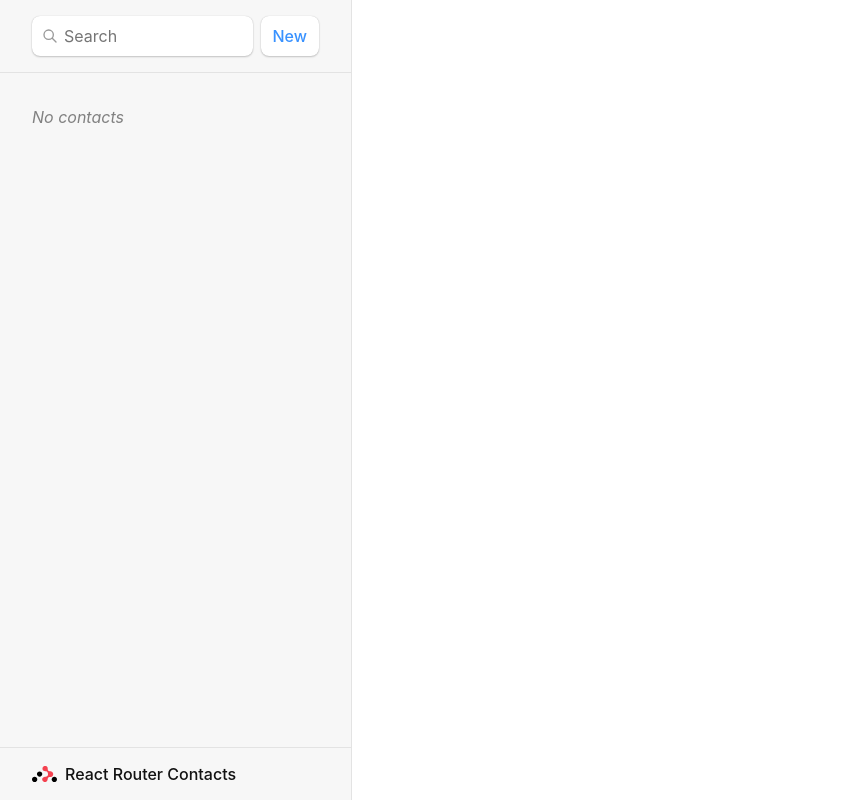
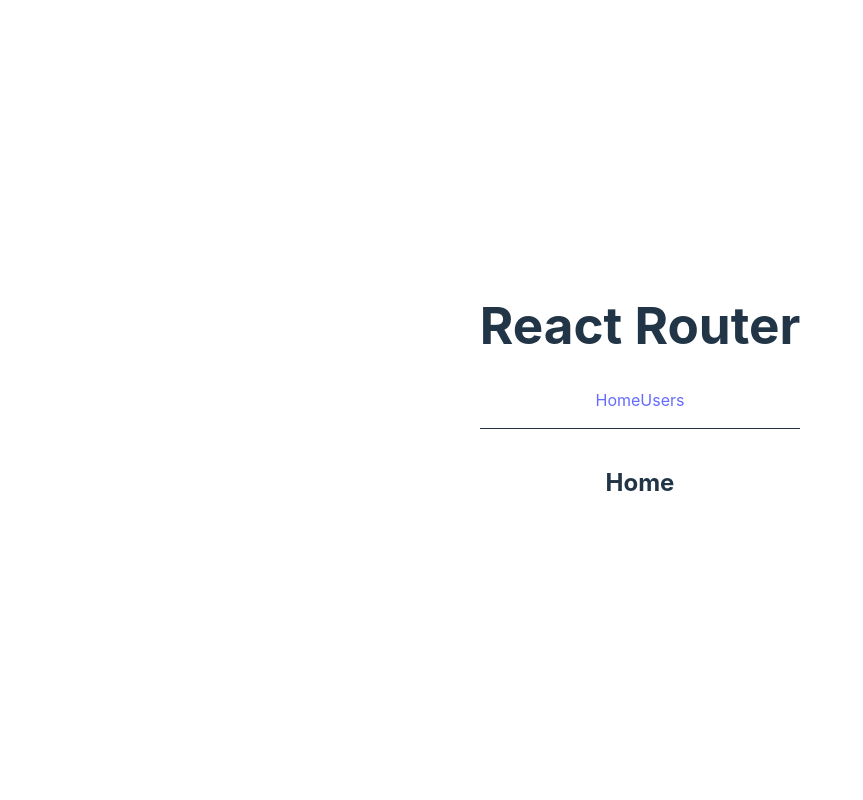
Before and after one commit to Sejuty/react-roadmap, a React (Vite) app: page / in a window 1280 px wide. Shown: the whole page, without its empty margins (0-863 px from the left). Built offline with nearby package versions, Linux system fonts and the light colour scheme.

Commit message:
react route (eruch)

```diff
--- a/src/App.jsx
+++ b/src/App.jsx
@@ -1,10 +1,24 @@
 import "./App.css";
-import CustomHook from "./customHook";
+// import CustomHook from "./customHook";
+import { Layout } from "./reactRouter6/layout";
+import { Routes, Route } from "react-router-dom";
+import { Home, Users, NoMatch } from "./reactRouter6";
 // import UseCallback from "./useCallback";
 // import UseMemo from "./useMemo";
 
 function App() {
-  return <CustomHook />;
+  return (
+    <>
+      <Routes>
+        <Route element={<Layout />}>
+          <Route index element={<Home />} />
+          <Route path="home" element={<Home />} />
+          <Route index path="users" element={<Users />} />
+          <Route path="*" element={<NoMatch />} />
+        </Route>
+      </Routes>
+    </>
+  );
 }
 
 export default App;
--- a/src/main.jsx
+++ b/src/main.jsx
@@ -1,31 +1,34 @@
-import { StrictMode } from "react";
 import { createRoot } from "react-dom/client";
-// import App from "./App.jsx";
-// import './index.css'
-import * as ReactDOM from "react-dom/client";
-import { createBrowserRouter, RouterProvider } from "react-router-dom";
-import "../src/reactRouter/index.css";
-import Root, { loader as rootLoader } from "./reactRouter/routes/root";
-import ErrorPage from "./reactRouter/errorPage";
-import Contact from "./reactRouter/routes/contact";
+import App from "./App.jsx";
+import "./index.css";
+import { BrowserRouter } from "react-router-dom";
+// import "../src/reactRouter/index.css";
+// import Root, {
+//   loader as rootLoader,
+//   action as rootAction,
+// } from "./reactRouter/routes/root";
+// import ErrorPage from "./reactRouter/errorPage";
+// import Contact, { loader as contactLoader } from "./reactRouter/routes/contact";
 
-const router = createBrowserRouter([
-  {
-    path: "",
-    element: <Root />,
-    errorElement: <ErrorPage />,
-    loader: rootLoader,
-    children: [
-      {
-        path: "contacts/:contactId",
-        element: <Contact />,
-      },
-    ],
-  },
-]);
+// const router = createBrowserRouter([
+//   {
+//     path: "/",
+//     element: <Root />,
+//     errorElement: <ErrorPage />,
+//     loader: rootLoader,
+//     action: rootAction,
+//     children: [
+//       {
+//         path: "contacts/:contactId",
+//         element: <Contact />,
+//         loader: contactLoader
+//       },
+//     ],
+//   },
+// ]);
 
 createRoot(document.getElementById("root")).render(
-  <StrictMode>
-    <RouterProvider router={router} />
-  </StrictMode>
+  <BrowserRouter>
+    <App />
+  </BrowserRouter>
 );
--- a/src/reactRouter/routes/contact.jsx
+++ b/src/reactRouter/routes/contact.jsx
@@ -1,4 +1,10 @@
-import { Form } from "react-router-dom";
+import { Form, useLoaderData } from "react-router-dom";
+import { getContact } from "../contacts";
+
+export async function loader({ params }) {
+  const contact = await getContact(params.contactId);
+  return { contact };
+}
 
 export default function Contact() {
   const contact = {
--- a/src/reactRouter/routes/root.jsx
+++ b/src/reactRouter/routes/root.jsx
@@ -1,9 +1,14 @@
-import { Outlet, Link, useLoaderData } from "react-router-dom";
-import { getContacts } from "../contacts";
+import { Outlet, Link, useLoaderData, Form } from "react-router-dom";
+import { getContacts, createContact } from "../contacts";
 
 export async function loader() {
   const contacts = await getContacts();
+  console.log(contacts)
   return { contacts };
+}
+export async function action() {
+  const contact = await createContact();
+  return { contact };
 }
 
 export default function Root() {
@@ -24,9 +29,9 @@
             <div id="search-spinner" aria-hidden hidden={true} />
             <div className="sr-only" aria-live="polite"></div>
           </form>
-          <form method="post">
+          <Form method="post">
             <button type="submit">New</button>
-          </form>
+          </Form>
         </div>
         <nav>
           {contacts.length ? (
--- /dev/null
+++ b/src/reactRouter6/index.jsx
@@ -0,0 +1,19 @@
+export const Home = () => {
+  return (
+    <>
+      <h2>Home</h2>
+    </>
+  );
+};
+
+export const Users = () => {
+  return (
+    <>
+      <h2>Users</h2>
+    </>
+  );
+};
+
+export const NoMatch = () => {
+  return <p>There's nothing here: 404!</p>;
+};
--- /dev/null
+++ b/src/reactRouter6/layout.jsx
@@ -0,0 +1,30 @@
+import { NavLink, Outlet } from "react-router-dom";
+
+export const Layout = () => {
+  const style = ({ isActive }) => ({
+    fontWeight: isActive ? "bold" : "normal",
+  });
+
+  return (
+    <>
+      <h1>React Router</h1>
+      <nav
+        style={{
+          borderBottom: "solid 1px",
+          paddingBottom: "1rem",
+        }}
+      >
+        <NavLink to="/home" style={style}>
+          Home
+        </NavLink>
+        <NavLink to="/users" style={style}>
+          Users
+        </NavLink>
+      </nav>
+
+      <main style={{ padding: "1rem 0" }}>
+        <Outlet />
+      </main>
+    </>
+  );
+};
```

::::::

- **Work order**: Skipping the images, write out the whole listing exactly.

- **Solution for this problem**:
Before and after one commit to Sejuty/react-roadmap, a React (Vite) app: page / in a window 1280 px wide. Shown: the whole page, without its empty margins (0-863 px from the left). Built offline with nearby package versions, Linux system fonts and the light colour scheme.

Commit message:
react route (eruch)

```diff
--- a/src/App.jsx
+++ b/src/App.jsx
@@ -1,10 +1,24 @@
 import "./App.css";
-import CustomHook from "./customHook";
+// import CustomHook from "./customHook";
+import { Layout } from "./reactRouter6/layout";
+import { Routes, Route } from "react-router-dom";
+import { Home, Users, NoMatch } from "./reactRouter6";
 // import UseCallback from "./useCallback";
 // import UseMemo from "./useMemo";
 
 function App() {
-  return <CustomHook />;
+  return (
+    <>
+      <Routes>
+        <Route element={<Layout />}>
+          <Route index element={<Home />} />
+          <Route path="home" element={<Home />} />
+          <Route index path="users" element={<Users />} />
+          <Route path="*" element={<NoMatch />} />
+        </Route>
+      </Routes>
+    </>
+  );
 }
 
 export default App;
--- a/src/main.jsx
+++ b/src/main.jsx
@@ -1,31 +1,34 @@
-import { StrictMode } from "react";
 import { createRoot } from "react-dom/client";
-// import App from "./App.jsx";
-// import './index.css'
-import * as ReactDOM from "react-dom/client";
-import { createBrowserRouter, RouterProvider } from "react-router-dom";
-import "../src/reactRouter/index.css";
-import Root, { loader as rootLoader } from "./reactRouter/routes/root";
-import ErrorPage from "./reactRouter/errorPage";
-import Contact from "./reactRouter/routes/contact";
+import App from "./App.jsx";
+import "./index.css";
+import { BrowserRouter } from "react-router-dom";
+// import "../src/reactRouter/index.css";
+// import Root, {
+//   loader as rootLoader,
+//   action as rootAction,
+// } from "./reactRouter/routes/root";
+// import ErrorPage from "./reactRouter/errorPage";
+// import Contact, { loader as contactLoader } from "./reactRouter/routes/contact";
 
-const router = createBrowserRouter([
-  {
-    path: "",
-    element: <Root />,
-    errorElement: <ErrorPage />,
-    loader: rootLoader,
-    children: [
-      {
-        path: "contacts/:contactId",
-        element: <Contact />,
-      },
-    ],
-  },
-]);
+// const router = createBrowserRouter([
+//   {
+//     path: "/",
+//     element: <Root />,
+//     errorElement: <ErrorPage />,
+//     loader: rootLoader,
+//     action: rootAction,
+//     children: [
+//       {
+//         path: "contacts/:contactId",
+//         element: <Contact />,
+//         loader: contactLoader
+//       },
+//     ],
+//   },
+// ]);
 
 createRoot(document.getElementById("root")).render(
-  <StrictMode>
-    <RouterProvider router={router} />
-  </StrictMode>
+  <BrowserRouter>
+    <App />
+  </BrowserRouter>
 );
--- a/src/reactRouter/routes/contact.jsx
+++ b/src/reactRouter/routes/contact.jsx
@@ -1,4 +1,10 @@
-import { Form } from "react-router-dom";
+import { Form, useLoaderData } from "react-router-dom";
+import { getContact } from "../contacts";
+
+export async function loader({ params }) {
+  const contact = await getContact(params.contactId);
+  return { contact };
+}
 
 export default function Contact() {
   const contact = {
--- a/src/reactRouter/routes/root.jsx
+++ b/src/reactRouter/routes/root.jsx
@@ -1,9 +1,14 @@
-import { Outlet, Link, useLoaderData } from "react-router-dom";
-import { getContacts } from "../contacts";
+import { Outlet, Link, useLoaderData, Form } from "react-router-dom";
+import { getContacts, createContact } from "../contacts";
 
 export async function loader() {
   const contacts = await getContacts();
+  console.log(contacts)
   return { contacts };
+}
+export async function action() {
+  const contact = await createContact();
+  return { contact };
 }
 
 export default function Root() {
@@ -24,9 +29,9 @@
             <div id="search-spinner" aria-hidden hidden={true} />
             <div className="sr-only" aria-live="polite"></div>
           </form>
-          <form method="post">
+          <Form method="post">
             <button type="submit">New</button>
-          </form>
+          </Form>
         </div>
         <nav>
           {contacts.length ? (
--- /dev/null
+++ b/src/reactRouter6/index.jsx
@@ -0,0 +1,19 @@
+export const Home = () => {
+  return (
+    <>
+      <h2>Home</h2>
+    </>
+  );
+};
+
+export const Users = () => {
+  return (
+    <>
+      <h2>Users</h2>
+    </>
+  );
+};
+
+export const NoMatch = () => {
+  return <p>There's nothing here: 404!</p>;
+};
--- /dev/null
+++ b/src/reactRouter6/layout.jsx
@@ -0,0 +1,30 @@
+import { NavLink, Outlet } from "react-router-dom";
+
+export const Layout = () => {
+  const style = ({ isActive }) => ({
+    fontWeight: isActive ? "bold" : "normal",
+  });
+
+  return (
+    <>
+      <h1>React Router</h1>
+      <nav
+        style={{
+          borderBottom: "solid 1px",
+          paddingBottom: "1rem",
+        }}
+      >
+        <NavLink to="/home" style={style}>
+          Home
+        </NavLink>
+        <NavLink to="/users" style={style}>
+          Users
+        </NavLink>
+      </nav>
+
+      <main style={{ padding: "1rem 0" }}>
+        <Outlet />
+      </main>
+    </>
+  );
+};
```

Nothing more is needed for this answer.